There’s nothing like pain to focus the mind, or so the saying goes, so the budget consensus reached by Governor Carcieri and legislative leaders last week represents just another marker of Rhode Island’s ongoing dire straits.
To some, the budget — which cuts state spending from last year by almost $100 million — makes the best of a bad situation.
In a statement, Carcieri called it “a major step forward in my six-year effort to make Rhode Island state government fiscally responsible. It builds on a number of the reforms — including pension reform — that we implemented in years past.”
The governor adds, “Working together over the last six months, we have successfully resolved a nearly half a billion dollar budget deficit without raising broad-based taxes. That is a major accomplishment by any standard. But by contrast with past years, this budget plan represents a completely new way of doing business in state government.”
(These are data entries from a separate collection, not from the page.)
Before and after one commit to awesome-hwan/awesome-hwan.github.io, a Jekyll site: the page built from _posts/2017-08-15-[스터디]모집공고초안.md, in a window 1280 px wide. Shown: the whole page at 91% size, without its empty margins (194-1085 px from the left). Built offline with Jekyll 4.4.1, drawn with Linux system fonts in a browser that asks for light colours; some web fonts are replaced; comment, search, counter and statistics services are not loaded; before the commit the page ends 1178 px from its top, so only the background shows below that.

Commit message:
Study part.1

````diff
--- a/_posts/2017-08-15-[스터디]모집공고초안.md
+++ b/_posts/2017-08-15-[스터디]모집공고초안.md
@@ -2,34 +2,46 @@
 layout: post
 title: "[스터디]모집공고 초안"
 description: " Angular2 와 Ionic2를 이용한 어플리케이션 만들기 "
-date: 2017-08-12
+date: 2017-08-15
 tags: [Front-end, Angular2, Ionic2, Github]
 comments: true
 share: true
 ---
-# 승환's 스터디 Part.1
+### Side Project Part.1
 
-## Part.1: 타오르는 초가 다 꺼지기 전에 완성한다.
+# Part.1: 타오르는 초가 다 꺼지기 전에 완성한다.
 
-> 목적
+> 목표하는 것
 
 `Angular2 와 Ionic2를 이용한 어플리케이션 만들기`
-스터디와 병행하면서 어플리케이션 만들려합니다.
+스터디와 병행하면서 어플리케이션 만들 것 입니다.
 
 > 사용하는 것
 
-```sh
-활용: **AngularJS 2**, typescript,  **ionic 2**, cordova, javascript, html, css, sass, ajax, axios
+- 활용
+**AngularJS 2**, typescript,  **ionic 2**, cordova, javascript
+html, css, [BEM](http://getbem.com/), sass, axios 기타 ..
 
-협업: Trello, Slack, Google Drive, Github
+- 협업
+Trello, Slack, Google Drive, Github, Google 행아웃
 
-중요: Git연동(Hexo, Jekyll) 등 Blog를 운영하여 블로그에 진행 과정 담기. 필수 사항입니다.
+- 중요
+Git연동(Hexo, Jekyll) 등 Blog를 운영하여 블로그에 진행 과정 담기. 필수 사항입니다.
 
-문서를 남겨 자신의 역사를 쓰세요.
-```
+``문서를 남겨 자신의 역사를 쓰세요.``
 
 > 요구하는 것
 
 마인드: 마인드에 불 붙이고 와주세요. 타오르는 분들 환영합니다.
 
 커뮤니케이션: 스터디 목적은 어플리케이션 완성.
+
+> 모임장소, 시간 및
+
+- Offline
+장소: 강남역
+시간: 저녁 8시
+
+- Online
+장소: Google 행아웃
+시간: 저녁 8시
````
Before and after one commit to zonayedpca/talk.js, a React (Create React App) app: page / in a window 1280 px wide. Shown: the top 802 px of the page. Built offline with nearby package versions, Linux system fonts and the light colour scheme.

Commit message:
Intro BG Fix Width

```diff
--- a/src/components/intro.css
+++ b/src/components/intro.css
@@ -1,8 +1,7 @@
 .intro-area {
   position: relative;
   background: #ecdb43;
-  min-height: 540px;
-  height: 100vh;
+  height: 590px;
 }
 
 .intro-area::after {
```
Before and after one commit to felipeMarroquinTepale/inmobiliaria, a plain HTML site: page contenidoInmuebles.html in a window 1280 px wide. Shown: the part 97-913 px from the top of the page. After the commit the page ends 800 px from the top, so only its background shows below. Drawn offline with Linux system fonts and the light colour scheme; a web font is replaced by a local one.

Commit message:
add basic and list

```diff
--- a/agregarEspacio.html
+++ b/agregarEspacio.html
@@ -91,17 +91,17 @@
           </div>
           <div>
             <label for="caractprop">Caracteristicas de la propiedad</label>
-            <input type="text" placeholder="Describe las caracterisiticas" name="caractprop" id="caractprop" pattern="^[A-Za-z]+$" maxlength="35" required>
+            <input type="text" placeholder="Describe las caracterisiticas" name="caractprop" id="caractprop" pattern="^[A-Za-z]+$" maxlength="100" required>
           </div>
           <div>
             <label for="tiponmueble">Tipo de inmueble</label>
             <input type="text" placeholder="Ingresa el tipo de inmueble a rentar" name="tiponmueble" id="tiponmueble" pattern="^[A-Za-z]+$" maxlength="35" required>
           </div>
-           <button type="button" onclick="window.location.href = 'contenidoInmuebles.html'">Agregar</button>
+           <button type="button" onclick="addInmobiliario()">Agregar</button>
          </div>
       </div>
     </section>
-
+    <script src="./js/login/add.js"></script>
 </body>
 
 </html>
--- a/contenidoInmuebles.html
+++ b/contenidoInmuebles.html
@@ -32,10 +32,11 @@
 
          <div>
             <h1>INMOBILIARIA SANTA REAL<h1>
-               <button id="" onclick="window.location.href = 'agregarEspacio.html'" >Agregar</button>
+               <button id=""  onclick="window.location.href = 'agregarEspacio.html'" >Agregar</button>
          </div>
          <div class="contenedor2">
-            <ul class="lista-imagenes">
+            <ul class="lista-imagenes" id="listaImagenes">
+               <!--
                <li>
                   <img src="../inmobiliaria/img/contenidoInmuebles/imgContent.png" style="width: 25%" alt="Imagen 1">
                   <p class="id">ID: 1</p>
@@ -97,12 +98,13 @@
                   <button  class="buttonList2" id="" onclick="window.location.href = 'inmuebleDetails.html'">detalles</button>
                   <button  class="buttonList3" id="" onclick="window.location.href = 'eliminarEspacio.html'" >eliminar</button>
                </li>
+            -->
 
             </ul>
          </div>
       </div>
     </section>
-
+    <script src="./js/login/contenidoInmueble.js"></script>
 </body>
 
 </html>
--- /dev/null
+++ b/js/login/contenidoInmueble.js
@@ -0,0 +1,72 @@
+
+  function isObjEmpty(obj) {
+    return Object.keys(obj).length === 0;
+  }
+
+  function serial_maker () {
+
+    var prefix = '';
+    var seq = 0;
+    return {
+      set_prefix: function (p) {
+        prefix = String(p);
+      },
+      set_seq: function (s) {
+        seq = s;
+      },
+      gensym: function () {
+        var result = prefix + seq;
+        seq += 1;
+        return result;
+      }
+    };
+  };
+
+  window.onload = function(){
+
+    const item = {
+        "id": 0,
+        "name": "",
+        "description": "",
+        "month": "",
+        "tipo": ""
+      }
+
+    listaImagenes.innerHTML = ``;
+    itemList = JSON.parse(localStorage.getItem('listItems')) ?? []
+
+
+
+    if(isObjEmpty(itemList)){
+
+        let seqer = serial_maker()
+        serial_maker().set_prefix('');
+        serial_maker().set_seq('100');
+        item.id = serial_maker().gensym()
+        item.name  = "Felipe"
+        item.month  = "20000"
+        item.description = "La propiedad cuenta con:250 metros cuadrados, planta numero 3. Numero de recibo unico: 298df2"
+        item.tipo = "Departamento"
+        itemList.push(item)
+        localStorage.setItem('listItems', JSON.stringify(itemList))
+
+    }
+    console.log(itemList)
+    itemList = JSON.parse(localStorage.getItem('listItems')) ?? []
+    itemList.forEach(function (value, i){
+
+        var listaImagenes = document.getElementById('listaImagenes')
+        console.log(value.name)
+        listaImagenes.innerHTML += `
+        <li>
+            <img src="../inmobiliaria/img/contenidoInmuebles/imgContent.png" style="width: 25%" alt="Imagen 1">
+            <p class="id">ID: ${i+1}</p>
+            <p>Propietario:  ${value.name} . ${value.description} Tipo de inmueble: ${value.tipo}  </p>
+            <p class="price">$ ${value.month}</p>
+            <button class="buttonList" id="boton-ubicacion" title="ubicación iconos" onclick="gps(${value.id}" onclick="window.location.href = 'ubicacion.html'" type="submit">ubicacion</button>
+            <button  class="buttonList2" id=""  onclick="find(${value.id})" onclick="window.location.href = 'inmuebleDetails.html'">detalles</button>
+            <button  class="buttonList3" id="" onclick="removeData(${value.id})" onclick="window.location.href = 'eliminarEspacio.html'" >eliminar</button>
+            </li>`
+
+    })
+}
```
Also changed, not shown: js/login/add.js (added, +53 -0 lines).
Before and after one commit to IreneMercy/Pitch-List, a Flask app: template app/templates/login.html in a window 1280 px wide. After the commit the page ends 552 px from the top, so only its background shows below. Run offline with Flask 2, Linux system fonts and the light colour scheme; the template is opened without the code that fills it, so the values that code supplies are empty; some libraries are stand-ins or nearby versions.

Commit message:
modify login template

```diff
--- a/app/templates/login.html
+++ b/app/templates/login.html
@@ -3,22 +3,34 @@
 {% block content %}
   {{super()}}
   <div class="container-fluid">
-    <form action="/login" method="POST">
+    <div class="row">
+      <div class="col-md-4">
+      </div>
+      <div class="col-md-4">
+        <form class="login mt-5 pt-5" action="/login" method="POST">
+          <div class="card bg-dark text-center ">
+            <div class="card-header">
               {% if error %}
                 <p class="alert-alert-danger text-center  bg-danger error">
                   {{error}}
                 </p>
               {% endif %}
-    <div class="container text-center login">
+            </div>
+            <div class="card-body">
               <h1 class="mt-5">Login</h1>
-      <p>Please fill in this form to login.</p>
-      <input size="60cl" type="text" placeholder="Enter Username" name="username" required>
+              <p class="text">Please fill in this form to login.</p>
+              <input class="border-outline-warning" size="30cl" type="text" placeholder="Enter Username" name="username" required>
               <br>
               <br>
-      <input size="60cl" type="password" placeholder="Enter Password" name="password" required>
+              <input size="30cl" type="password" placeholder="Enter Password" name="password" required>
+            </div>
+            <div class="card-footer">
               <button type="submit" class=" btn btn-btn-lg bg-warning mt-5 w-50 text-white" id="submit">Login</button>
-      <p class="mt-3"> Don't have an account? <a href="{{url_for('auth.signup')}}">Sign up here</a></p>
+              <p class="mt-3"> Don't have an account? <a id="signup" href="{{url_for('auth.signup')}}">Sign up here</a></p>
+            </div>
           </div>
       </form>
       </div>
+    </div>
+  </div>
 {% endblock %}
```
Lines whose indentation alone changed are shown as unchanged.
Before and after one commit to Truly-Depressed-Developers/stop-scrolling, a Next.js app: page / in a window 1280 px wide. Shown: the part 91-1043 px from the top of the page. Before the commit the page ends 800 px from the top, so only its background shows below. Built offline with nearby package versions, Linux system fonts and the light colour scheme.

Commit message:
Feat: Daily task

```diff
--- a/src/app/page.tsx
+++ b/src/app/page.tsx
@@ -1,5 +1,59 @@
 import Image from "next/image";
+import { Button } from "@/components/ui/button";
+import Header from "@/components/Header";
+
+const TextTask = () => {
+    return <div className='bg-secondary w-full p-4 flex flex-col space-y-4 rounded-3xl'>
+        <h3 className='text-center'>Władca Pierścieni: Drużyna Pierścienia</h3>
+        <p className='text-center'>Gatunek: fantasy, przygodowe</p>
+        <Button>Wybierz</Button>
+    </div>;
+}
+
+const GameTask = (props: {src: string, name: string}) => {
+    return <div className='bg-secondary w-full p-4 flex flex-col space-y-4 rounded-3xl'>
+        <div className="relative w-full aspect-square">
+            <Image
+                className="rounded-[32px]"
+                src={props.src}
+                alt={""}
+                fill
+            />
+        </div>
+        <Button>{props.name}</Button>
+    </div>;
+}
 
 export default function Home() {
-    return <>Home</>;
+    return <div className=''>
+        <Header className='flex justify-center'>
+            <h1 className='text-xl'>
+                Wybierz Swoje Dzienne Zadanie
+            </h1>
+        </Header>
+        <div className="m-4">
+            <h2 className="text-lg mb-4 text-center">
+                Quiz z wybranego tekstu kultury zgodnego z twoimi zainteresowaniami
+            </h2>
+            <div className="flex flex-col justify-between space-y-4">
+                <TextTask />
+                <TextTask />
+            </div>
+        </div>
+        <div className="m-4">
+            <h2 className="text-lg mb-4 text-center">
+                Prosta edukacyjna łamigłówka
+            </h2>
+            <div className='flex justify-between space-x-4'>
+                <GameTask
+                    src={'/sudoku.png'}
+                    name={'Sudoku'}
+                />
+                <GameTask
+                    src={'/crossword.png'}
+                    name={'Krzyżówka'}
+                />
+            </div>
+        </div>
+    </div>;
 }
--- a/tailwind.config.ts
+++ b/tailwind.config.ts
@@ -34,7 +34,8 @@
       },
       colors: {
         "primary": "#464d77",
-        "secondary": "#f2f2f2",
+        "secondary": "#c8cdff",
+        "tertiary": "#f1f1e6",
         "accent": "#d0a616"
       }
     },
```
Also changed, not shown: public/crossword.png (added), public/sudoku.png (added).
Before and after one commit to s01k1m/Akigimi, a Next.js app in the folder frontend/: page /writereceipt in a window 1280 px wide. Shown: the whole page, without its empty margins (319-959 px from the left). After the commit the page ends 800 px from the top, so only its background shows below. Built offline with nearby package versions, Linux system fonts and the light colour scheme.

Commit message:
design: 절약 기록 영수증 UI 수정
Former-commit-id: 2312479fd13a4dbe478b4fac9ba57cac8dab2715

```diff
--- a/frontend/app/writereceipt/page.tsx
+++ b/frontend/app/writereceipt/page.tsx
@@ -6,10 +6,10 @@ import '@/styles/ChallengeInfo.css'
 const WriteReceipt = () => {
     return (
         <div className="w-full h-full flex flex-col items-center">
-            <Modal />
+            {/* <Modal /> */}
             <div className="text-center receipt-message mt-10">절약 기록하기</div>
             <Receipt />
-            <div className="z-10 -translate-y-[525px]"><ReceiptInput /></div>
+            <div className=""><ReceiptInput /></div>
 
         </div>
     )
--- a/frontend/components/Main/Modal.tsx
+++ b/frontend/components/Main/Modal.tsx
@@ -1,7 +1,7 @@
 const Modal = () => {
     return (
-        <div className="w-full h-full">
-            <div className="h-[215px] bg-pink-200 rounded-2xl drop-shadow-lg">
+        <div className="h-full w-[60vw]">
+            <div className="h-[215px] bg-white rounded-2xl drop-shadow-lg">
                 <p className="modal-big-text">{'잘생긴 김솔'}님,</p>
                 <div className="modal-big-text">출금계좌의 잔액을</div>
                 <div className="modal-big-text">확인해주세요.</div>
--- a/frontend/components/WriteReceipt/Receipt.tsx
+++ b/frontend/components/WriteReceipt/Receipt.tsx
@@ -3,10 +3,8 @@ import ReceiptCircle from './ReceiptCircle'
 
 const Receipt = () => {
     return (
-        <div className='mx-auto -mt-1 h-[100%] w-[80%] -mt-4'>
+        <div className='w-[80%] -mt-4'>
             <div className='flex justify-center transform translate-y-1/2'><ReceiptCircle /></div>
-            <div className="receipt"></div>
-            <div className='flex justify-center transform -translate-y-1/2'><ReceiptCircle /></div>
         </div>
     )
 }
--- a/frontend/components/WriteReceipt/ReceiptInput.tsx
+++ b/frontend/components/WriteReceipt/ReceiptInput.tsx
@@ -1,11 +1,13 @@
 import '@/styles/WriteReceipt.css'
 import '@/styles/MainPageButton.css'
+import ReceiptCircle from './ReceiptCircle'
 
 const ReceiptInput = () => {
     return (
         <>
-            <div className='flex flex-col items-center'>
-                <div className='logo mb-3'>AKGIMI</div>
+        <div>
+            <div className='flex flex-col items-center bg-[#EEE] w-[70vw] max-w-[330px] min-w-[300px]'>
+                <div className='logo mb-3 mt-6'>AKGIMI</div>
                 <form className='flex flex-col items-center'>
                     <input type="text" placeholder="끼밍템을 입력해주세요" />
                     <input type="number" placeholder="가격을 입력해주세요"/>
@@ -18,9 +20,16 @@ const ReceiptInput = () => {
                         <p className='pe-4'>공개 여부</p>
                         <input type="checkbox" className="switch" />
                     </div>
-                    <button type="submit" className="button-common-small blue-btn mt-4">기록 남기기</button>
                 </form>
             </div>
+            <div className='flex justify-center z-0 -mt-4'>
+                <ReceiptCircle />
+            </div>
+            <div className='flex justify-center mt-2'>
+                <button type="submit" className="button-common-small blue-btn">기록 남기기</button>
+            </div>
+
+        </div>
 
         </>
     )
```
The merits of the budget, however, depend on where you stand.
Advocates with the Poverty Institute at Rhode Island College, for example, faulted the House-passed budget for making sharp cuts to the Family Independence Program, the state’s cash assistance welfare effort. One out of five people receiving assistance — most of them children — will lose their benefits, they say, in the next few months.
“It’s truly shocking that a major overhaul of the welfare program would be made through the budget process -- and not through an evidence-based approach of determining how best to move parents into sustainable employment,” Kate Brewster, executive director of the Poverty Institute, said in a news release. “These are changes based on ideology and were not even necessary to balance the budget.”
With an editorial headlined “A responsible budget,” the Providence Journal was mostly positive, although it noted that $91 million in supposed personnel savings have yet to be de-termined.
Tom Sgouros, editor of the RI Policy Reporter (whatcheer.net), offered a more critical assessment.
In an e-mail, Sgouros says the budget contains hidden expenses (including increased traffic fines and court costs), a tax cut for those earning more than $250,000, and an arbi-trary and potentially actionable restriction on the number of young people who can be aided by the state Department of Children, Youth and Families, among other dubious meas-ures.
“There is barely a hand’s width of distance between the governor and the House leadership,” Sgouros writes. “The budget reads like the governor’s second draft. There are some important modifications here and there, but the basic thrust of his intent is intact — the budget is balanced by spending cuts that affect the poor and middle, and tax cuts that affect the people at the top of the income heap.”
Ultimately, he says, “the bottom line of this budget is that it’s not even going to meet its own goals. False savings claimed today will give us a shortfall come November, and we’ll have to cut more next spring. Meanwhile, wealthy people get their taxes cut, everyone’s property taxes will go up (five towns have requested and received waivers of the state limits on property tax increases), and some of the biggest cost drivers — DOT borrowing and health insurance, to name two — remain completely unaddressed.”